Exercise directions:
Where a line of the records contains the word "arange", show that line.

Items from a dataset:
++++

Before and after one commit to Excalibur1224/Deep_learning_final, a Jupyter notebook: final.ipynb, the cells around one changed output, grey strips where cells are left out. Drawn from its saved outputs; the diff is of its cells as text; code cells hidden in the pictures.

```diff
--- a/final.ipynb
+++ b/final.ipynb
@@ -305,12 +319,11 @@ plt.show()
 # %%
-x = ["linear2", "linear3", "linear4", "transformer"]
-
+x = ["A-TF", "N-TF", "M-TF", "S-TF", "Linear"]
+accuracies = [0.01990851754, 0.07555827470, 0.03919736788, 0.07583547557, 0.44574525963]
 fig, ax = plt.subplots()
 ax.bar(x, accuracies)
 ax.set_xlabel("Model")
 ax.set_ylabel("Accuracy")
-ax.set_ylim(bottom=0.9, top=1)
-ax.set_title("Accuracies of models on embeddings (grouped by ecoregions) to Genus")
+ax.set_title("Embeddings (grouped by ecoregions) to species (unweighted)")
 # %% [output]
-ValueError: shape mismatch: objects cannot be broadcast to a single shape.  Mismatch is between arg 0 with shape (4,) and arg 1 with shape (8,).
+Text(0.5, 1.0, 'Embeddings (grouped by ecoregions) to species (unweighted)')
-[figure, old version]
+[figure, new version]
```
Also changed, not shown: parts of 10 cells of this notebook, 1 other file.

++++

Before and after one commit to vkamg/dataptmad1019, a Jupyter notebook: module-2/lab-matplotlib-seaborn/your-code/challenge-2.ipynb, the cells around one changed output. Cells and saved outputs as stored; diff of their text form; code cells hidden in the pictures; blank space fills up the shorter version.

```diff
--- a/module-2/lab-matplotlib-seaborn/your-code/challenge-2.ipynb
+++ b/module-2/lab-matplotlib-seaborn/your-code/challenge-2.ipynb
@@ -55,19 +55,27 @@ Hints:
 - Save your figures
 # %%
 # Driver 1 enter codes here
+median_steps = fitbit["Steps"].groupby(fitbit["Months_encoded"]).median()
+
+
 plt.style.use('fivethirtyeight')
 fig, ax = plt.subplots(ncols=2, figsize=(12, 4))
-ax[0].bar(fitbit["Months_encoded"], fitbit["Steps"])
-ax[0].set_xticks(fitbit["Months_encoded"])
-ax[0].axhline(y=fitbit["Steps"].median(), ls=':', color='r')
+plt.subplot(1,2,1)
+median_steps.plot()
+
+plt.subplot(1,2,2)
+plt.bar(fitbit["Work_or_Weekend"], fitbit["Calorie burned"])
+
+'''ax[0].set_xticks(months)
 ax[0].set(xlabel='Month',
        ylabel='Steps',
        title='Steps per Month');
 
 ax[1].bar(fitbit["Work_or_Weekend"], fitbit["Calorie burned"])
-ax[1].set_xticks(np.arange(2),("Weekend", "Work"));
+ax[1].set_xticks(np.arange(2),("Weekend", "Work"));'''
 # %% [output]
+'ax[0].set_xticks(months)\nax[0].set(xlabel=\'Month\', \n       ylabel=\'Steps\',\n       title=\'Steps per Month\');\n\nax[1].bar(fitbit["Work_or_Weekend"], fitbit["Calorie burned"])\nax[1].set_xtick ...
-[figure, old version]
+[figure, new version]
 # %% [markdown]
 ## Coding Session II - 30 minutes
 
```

++++

Your solution:
-ax[1].set_xticks(np.arange(2),("Weekend", "Work"));
+ax[1].set_xticks(np.arange(2),("Weekend", "Work"));'''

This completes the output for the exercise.